Problem statement ▸
A complete answer includes every line below with the word "Laravel".

Extracted data ▸
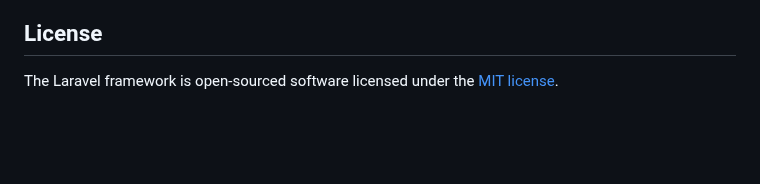
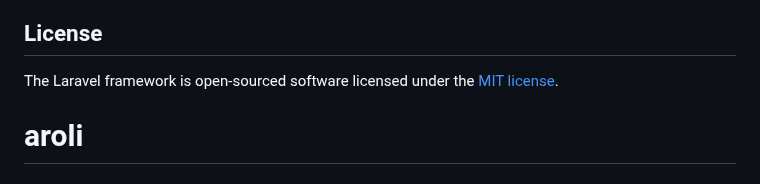
Before and after one commit to nathanakadje/Projet-Aroli, a Markdown page: README.md, the part around the change. GitHub-like rendering; blank space fills up the shorter version.

```diff
--- a/README.md
+++ b/README.md
@@ -64,3 +64,4 @@ If you discover a security vulnerability within Laravel, please send an e-mail t
 ## License
 
 The Laravel framework is open-sourced software licensed under the [MIT license](https://opensource.org/licenses/MIT).
+# aroli
```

Response for this exercise ▸
@@ -64,3 +64,4 @@ If you discover a security vulnerability within Laravel, please send an e-mail t
 The Laravel framework is open-sourced software licensed under the [MIT license](https://opensource.org/licenses/MIT).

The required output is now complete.